As for the two other points made by the hon. Gentleman, let me say this again, and say it clearly, so that everyone can understand it. Tata came to the UK Government and said that it was going to pull out of steelmaking in south Wales. That decision would have cost 8,000 jobs, as well as, we think, about 12,700 in the wider supply chain. Officials from the Department for Business and Trade wanted to come up with a plan that would save as many jobs as possible, which is where the arc furnace plan has come from. That plan will save 5,000 jobs, with a Government investment of half a billion pounds. It is not the outcome that anyone wants, but it is a better outcome to see 2,800 jobs lost than to see 8,000 lost. Neither is a good outcome, but that is what we wanted to achieve.

Let me repeat that this is not really about a sovereign ability to produce virgin steel. All the elements of steelmaking are being imported from abroad. We are not about to start opening up iron ore mines. Steel is produced here with iron ore from abroad, limestone from abroad, and coke made from coal from abroad. We cannot do this by ourselves. At the same time, we have 8 million tonnes of steel that is being exported. We will be making use of a resource that is already in our country.

Photo of Holly Mumby-Croft Holly Mumby-Croft Conservative, Scunthorpe

Back home in Scunthorpe, we watch very closely what is happening in Port Talbot. What work has been done to determine the quality of those 8 million tonnes of scrap and whether it will be suitable for use in the electric arc furnaces? May I also ask my right hon. Friend to reflect on this point? When it comes to sovereign capability, the issue is not always what you are doing and choose to make; it sometimes comes down to what you may need to make at some point in the future. May I remind my right hon. Friend that we have a perfectly good mine full of coke and coal in Cumbria, and that there is an awful lot of limestone under the ground in this country as well?

Photo of David Davies David Davies The Secretary of State for Wales

My hon. Friend is right that if we wanted to, we could probably find iron ore, coke, coal and limestone in the UK, but I do not see any great enthusiasm at the moment for opening up the mines to do that.
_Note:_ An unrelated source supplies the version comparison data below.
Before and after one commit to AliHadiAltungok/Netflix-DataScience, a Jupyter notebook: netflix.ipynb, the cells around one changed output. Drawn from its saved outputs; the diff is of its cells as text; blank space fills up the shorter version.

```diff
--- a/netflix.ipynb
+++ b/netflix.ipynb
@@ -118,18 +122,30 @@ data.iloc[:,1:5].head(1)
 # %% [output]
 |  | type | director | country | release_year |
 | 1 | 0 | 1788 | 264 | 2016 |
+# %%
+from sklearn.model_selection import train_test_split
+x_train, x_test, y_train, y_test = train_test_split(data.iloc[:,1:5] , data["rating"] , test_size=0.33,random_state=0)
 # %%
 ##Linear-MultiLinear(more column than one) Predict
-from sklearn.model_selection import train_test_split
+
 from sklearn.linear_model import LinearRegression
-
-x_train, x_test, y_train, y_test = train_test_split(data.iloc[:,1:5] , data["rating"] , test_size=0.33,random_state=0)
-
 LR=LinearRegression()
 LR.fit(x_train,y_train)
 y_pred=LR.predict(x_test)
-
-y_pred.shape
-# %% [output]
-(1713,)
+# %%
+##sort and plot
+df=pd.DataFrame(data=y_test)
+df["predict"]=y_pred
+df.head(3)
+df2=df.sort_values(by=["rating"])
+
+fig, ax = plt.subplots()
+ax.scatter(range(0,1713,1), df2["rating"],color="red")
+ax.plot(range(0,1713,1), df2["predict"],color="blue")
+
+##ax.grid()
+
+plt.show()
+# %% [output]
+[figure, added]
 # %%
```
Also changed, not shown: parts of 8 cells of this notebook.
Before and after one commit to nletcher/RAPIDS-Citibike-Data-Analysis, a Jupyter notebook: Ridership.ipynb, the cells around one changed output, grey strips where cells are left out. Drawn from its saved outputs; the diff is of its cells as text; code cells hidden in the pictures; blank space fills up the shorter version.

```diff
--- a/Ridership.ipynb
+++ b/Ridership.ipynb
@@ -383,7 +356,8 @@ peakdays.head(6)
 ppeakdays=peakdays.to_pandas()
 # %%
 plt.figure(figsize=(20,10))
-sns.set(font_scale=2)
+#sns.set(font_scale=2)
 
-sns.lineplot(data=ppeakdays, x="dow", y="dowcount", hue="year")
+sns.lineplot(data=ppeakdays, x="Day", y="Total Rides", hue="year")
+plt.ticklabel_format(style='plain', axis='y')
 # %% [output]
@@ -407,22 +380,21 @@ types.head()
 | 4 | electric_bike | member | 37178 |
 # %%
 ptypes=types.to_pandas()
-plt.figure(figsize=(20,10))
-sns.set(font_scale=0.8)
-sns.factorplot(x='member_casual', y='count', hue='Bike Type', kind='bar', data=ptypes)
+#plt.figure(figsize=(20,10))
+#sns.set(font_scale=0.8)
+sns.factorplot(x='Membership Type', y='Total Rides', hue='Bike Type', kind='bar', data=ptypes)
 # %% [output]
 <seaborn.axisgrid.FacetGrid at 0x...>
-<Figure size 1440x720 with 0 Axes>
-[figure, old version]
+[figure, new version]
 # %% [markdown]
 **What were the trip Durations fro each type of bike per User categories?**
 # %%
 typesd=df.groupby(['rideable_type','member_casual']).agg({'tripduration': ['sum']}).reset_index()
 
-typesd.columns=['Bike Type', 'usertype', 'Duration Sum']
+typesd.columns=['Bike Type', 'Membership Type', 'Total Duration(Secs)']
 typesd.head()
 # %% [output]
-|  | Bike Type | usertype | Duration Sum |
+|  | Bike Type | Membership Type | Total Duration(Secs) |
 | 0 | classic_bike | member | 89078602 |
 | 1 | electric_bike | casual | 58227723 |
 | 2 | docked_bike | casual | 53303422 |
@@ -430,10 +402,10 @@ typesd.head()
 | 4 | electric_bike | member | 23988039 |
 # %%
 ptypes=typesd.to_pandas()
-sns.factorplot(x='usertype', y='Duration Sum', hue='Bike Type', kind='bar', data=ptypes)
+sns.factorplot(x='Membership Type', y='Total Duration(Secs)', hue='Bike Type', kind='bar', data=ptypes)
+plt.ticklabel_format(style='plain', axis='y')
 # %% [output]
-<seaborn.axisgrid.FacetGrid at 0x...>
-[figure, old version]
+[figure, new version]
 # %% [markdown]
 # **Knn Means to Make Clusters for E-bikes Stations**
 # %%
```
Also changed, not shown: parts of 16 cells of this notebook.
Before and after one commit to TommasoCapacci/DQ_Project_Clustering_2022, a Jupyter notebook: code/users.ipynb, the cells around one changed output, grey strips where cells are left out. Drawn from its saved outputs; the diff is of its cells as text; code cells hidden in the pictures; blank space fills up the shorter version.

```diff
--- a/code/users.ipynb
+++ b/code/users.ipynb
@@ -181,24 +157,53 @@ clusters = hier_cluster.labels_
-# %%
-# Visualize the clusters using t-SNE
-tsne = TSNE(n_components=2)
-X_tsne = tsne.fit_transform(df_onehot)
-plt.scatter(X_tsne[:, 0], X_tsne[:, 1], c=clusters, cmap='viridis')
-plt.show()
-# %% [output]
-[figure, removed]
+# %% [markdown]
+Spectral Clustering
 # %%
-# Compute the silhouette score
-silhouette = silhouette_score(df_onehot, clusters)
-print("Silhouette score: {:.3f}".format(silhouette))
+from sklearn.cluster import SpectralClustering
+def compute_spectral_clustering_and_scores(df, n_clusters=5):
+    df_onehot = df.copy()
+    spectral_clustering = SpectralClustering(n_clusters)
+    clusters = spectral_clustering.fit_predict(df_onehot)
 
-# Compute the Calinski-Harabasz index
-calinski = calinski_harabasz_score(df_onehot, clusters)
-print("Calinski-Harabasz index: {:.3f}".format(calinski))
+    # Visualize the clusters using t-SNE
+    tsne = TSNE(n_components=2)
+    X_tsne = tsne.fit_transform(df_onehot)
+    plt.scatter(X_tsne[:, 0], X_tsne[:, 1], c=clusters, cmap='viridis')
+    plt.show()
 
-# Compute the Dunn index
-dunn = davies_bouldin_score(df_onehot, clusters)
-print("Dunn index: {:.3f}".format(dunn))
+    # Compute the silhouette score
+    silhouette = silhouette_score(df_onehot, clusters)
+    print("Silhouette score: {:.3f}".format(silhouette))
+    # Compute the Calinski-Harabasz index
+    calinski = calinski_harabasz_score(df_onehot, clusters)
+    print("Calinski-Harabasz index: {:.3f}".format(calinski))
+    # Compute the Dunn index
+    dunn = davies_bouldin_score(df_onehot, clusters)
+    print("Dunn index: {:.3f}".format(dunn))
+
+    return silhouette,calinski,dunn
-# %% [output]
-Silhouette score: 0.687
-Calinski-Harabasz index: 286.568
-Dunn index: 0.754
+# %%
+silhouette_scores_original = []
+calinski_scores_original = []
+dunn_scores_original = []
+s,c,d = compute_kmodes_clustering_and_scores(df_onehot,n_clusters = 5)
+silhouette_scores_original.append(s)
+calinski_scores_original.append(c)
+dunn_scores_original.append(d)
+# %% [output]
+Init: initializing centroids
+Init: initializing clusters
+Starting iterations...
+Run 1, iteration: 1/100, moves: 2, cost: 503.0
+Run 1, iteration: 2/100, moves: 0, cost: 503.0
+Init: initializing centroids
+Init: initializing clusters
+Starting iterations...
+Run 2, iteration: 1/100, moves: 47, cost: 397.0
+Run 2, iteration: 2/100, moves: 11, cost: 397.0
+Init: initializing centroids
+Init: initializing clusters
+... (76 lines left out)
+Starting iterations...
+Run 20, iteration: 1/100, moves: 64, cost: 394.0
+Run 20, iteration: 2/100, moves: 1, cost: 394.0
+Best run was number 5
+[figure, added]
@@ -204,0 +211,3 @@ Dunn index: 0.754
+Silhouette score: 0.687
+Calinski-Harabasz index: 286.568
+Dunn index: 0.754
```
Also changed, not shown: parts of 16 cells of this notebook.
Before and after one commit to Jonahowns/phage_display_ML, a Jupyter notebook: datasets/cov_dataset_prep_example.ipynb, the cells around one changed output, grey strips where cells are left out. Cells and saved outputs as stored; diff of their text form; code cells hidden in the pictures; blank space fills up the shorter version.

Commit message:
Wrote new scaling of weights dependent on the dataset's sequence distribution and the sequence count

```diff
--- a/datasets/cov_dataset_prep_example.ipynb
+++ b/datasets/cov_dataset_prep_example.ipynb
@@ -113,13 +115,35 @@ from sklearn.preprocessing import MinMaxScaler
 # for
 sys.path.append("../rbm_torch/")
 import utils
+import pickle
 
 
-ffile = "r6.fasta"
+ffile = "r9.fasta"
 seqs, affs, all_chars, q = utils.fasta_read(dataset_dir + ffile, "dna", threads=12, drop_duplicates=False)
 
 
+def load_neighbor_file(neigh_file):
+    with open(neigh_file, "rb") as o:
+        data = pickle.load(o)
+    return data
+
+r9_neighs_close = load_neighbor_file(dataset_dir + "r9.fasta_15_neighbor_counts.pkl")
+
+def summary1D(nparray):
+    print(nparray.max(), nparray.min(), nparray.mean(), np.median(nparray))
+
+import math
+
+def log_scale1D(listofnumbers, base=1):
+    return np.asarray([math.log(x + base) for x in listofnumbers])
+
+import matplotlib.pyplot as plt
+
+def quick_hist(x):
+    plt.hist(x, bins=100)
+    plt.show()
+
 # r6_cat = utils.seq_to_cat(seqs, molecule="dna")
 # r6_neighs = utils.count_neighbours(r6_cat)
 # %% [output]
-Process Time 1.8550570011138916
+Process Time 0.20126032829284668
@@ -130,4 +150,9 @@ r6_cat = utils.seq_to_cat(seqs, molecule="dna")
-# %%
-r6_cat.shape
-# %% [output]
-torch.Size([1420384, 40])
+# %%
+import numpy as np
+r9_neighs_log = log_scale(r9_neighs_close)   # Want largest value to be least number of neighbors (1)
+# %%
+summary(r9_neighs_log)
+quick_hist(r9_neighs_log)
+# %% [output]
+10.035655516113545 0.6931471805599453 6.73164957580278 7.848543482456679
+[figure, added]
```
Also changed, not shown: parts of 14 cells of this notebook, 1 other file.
As for the 8 million tonnes of scrap in the UK that will go into the arc furnaces, officials from the Department for Business and Trade and EY have gone over very carefully the business plan being put forward by Tata. Let me point out to my hon. Friend that not only are the UK Government investing half a billion pounds, but Tata is investing £750 million, so Tata obviously feels that there is a good, strong, commercial case for building that arc furnace, and is putting its money where its mouth is.

Photo of Stephen Kinnock Stephen Kinnock Shadow Minister (Home Office) (Immigration)

The Port Talbot steelworkers in my constituency have given their life to the steel industry and to Tata Steel. The reckless deal that has been done by the UK Government and Tata is a hammer blow for them, and we hope that there is still time for the employer and the unions to come together, drop the bad deal for steel, and adopt the compelling and robust multi-union deal instead.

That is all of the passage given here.